* _How to complete this task_:
When counting, include every line of the data that holds "class", then state the total alone.
┌────────
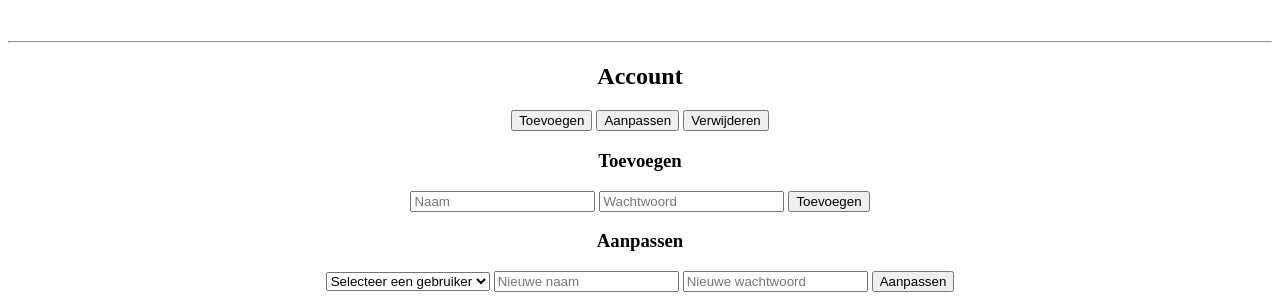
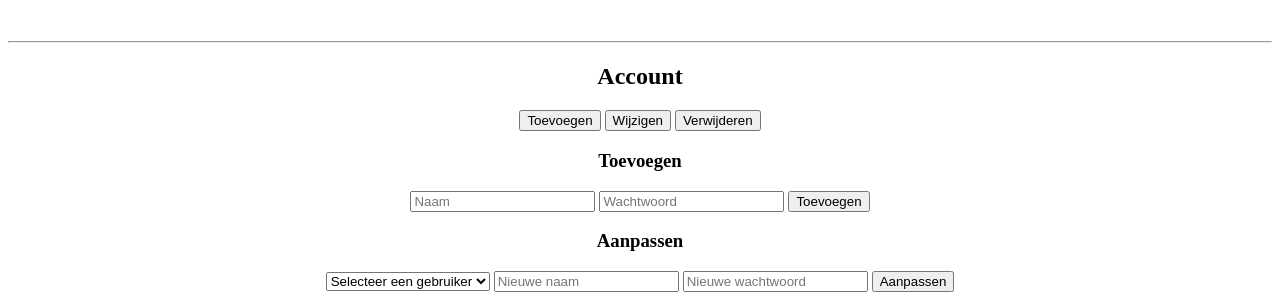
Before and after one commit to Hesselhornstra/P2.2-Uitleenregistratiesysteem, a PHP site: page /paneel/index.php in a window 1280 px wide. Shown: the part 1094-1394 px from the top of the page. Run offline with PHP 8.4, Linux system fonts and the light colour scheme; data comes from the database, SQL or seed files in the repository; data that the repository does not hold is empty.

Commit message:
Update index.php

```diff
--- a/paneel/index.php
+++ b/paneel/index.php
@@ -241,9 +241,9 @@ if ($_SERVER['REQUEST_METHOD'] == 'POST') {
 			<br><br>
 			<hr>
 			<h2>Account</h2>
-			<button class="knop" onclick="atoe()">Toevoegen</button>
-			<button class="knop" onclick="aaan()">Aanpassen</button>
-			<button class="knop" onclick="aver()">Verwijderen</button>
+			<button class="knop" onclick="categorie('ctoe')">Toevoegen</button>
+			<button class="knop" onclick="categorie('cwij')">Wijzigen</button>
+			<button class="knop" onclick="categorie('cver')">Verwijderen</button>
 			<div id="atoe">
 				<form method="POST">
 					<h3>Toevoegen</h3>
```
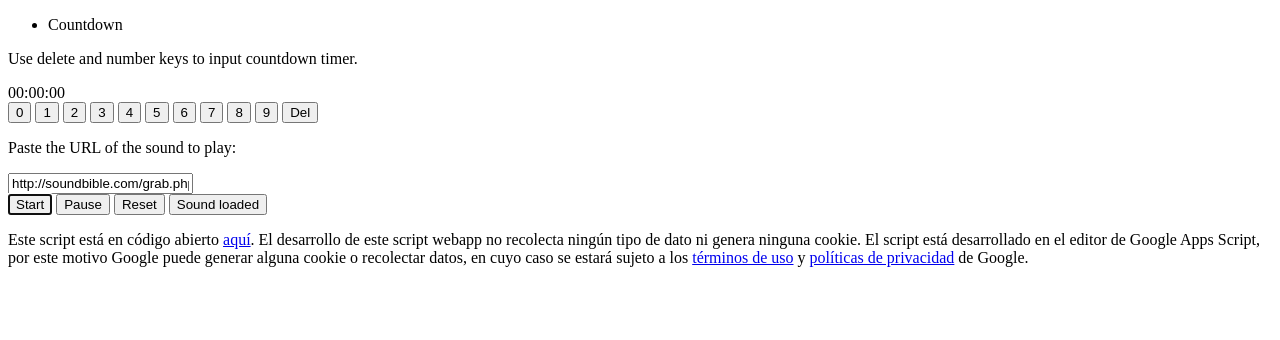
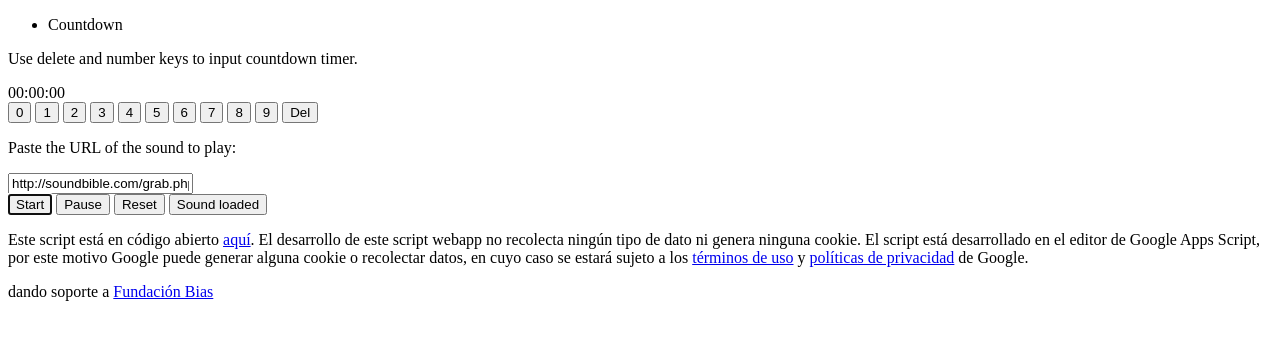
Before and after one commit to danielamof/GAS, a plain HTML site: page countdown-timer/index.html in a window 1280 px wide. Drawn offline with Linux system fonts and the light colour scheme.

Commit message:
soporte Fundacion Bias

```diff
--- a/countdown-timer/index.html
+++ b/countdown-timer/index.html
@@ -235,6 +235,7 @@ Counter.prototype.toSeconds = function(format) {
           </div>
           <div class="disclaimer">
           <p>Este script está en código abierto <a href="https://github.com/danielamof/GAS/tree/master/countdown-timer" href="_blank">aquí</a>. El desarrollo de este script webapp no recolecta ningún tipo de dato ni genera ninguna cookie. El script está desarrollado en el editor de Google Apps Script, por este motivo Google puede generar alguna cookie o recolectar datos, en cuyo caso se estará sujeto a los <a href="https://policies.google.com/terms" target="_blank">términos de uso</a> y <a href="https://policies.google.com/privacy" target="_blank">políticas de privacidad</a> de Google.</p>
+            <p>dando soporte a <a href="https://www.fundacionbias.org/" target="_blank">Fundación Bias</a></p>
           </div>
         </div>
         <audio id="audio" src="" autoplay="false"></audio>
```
└────────
┌────────
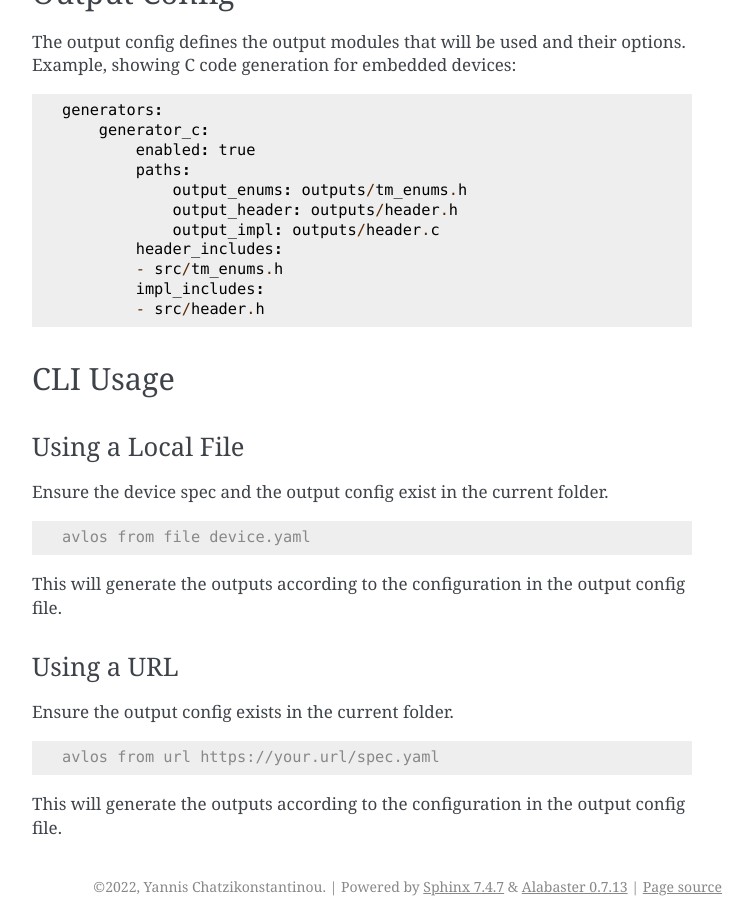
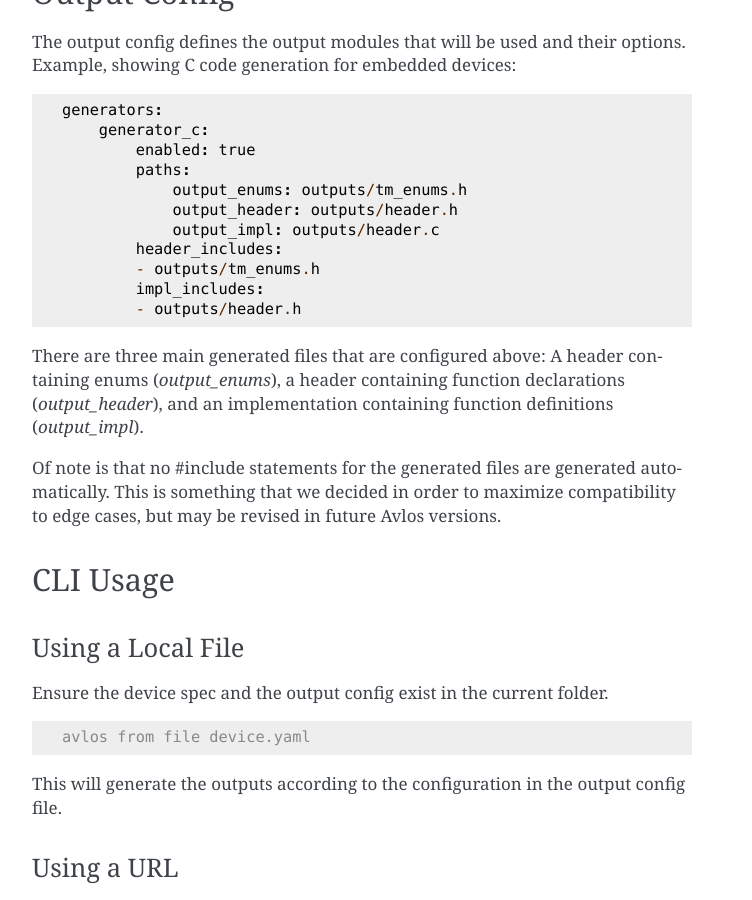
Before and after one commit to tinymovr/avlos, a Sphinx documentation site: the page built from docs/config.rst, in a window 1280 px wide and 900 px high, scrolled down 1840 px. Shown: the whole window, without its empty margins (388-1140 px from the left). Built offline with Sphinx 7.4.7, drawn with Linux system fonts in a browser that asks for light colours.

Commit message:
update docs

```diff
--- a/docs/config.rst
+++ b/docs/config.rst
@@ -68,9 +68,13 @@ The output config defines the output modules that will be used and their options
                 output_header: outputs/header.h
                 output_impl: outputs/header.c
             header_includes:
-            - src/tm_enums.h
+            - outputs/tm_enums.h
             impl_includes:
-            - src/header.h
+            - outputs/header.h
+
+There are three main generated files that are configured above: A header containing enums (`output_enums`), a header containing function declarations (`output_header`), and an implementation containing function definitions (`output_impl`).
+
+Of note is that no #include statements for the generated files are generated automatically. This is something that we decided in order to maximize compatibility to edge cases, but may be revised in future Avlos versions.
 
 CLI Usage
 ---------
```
└────────
┌────────
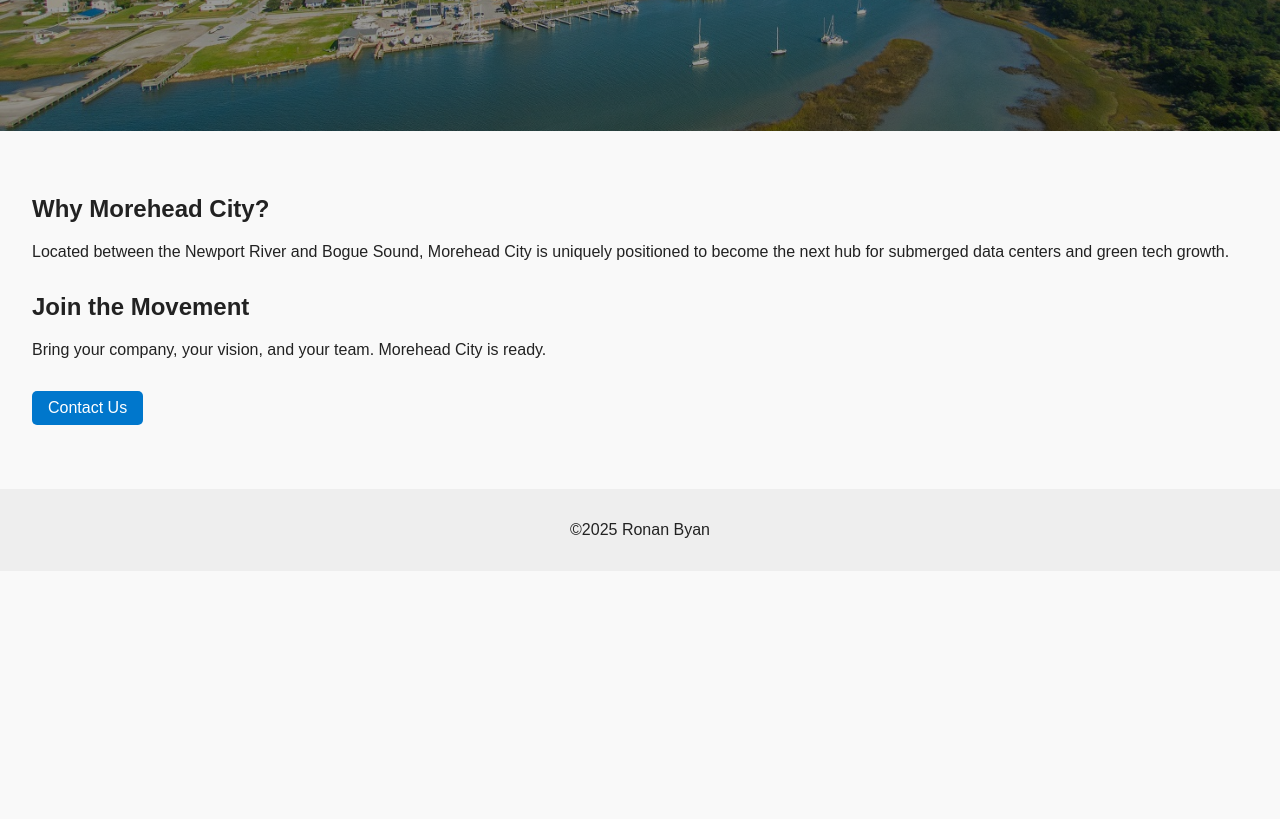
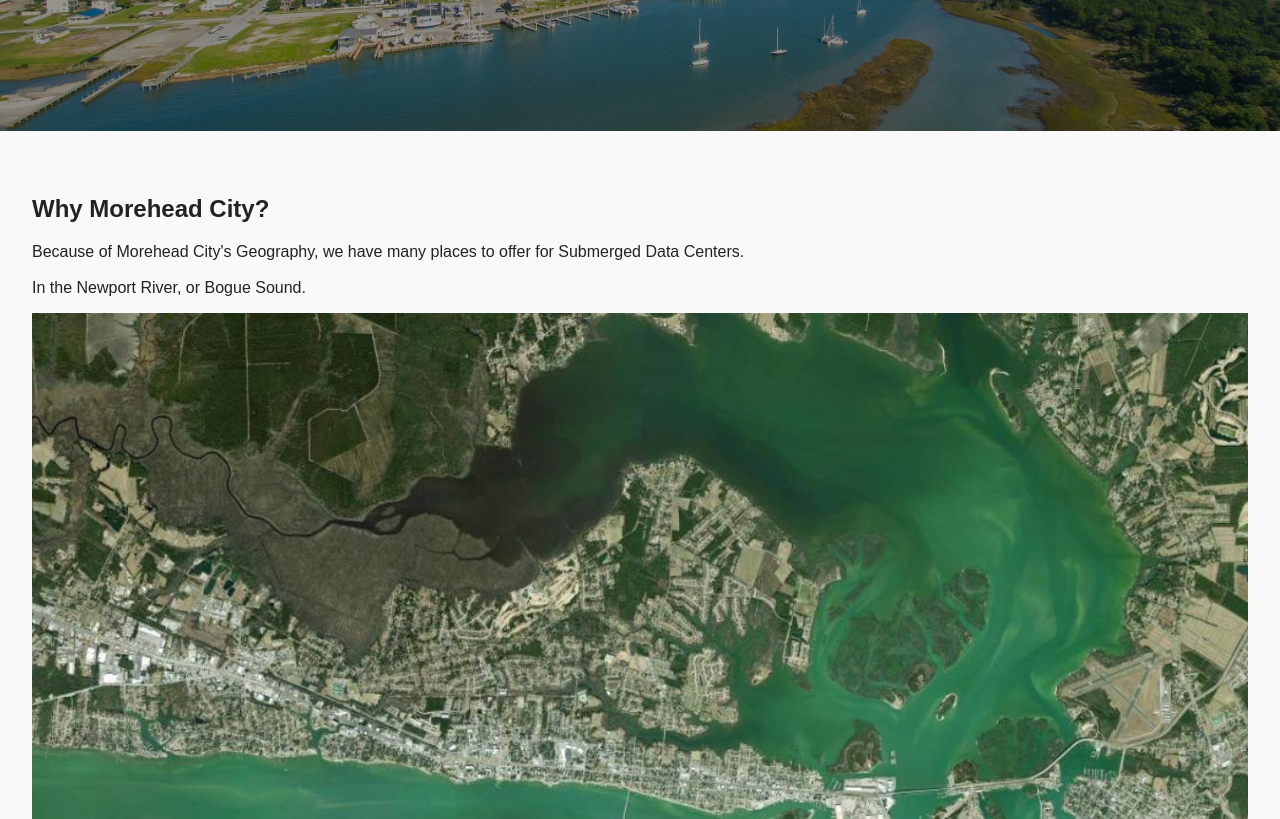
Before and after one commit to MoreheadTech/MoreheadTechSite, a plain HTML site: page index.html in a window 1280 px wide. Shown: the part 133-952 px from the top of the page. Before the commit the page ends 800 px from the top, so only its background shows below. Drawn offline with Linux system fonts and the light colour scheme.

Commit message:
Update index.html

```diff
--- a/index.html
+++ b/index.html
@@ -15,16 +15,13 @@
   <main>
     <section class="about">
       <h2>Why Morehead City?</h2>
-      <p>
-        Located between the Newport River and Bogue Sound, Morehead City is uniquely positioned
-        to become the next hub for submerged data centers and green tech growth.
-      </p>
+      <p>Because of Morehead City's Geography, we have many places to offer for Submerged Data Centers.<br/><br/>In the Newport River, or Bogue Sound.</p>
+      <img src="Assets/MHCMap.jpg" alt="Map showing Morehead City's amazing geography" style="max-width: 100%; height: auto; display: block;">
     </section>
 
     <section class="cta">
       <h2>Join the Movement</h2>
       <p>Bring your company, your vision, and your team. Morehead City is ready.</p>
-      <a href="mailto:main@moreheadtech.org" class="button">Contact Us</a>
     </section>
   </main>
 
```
└────────
* _Exercise answer_:
10